I addressed the first issue in this release by optimized the parsing of here documents. Surprisingly, I also found correctness errors which led me to change the algorithm. (In the next post, I'll issue a correction to How To Parse Here Documents.)

I also have parser benchmarks that show this change. I made a dummy 0.2.alpha release to compare against the optimized 0.2.0 release:

The bad news is that OSH is hundreds of times slower than other shells. But it got a lot faster! Parsing a configure script went from 14.8 seconds to 8.5 seconds on a fast machine, and from 32.0 to 23.0 seconds on a slow machine!

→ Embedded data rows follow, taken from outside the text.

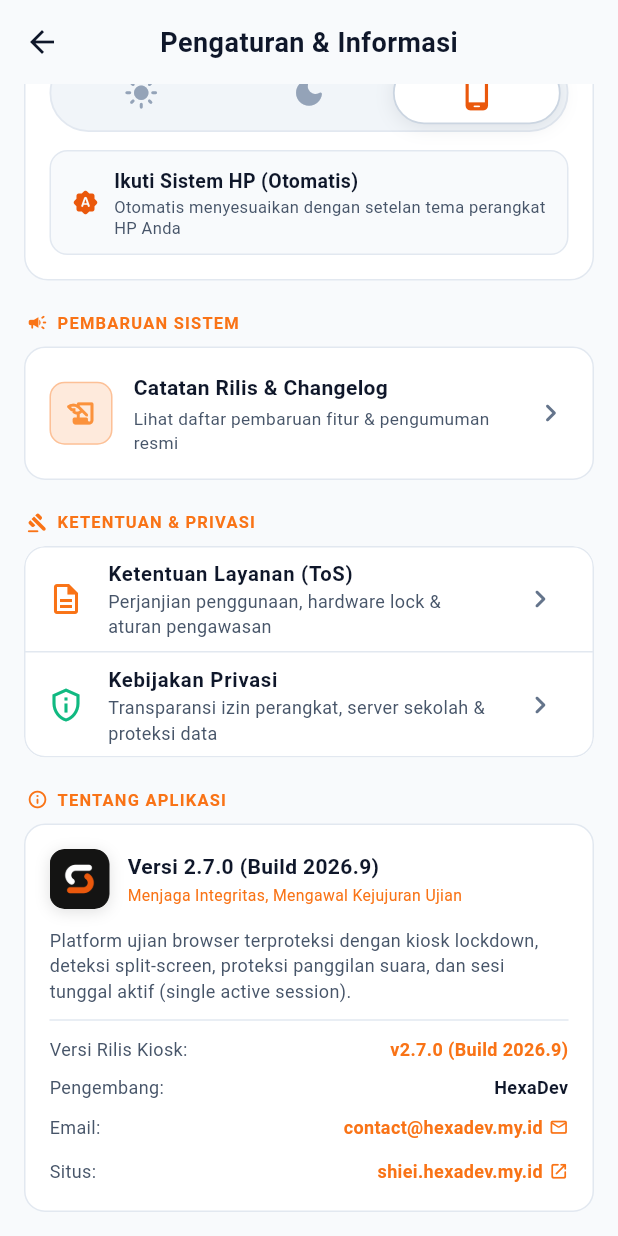
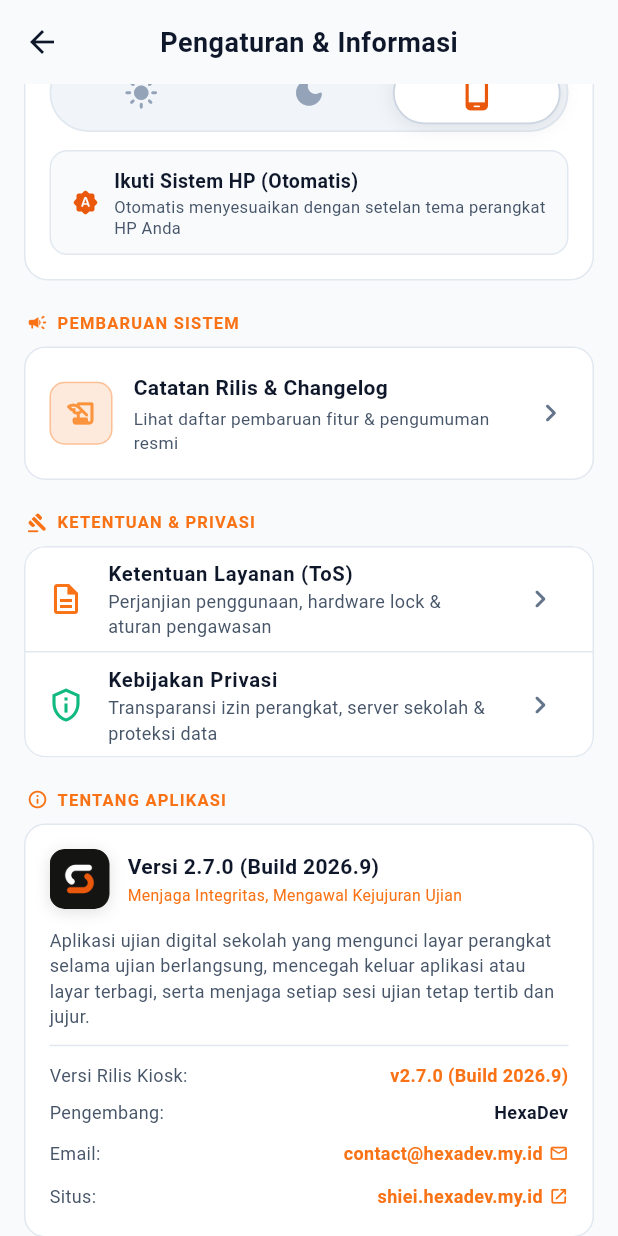
Before and after one commit to bimbap/shiei-exam-mobile-app, a Flutter app: the SettingsScreen screen opened by its route, scrolled down 788 dp, on a phone screen of 412 x 824 dp. Run offline on Flutter 3.47's test engine with Material 3 defaults, Android fonts, the phone set to English and light mode, and no system bars; our stand-ins replace audioplayers, device_info_plus, dio, flutter_secure_storage, package_info_plus, qr_flutter and 1 more; missing offline and left inert: excel, file_selector, flutter_inappwebview, mobile_scanner; accounts and stored records are empty.

Commit message:
copy(settings): simplify About Shiei description for teachers and students

```diff
--- a/lib/features/settings/settings_screen.dart
+++ b/lib/features/settings/settings_screen.dart
@@ -1647,7 +1647,7 @@ class _SettingsScreenState extends State<SettingsScreen> {
                 ),
                 const SizedBox(height: 12),
                 Text(
-                  'Platform ujian browser terproteksi dengan kiosk lockdown, deteksi split-screen, proteksi panggilan suara, dan sesi tunggal aktif (single active session).',
+                  'Aplikasi ujian digital sekolah yang mengunci layar perangkat selama ujian berlangsung, mencegah keluar aplikasi atau layar terbagi, serta menjaga setiap sesi ujian tetap tertib dan jujur.',
                   style: TextStyle(fontSize: 12, color: textColor, height: 1.4),
                 ),
                 Divider(color: dividerColor, height: 22),
```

My goal is for OSH to parse scripts as fast as other shells, while statically parsing the entire program and producting a more detailed representation of it.

Other Changes

Looking at the changelog, here are some other notable changes:

What's Next?

Although this release led to several digressions:

I want to keep my eye on the ball and keep making the parser faster. I knocked one of the three parser bottlenecks identified in the last status update.

I plan to fix the remaining two issues:

Appendix A: Project Metrics

In this section, we compare this release vs. the previous one. I put significant work into the scripts creating the oilshell.org/release/$VERSION/ trees

Spec Tests

What improves the spec test metrics is implementing new features like the getopts builtin. In this release, I did more work on the parser, so the numbers haven't moved as much.

Line Counts

The shell is getting faster and more functional while not growing too much.

Most of the work in this release went toward the supporting infrastructure, which I summarize here (OSH 0.2 only):

# Lines  Category
  2,380  Build Automation
  5,242  Test Automation
    970  Benchmarks
    974  Web (used by tests and benchmarks)
  -----  -----
  9,566  TOTAL

  7,116  Spec Tests
  4,253  Oil Unit Tests
    543  Other Unit Tests
  -----  -----
 11,912  TOTAL

The supporting code adds up to 21,478 lines of code, dwarfing OSH itself! I view this is as a good thing. It keeps the project on track, but adds no weight to what we ship!

This gives me confidence that OVM can be made smaller and lighter, which will make OSH smaller and lighter.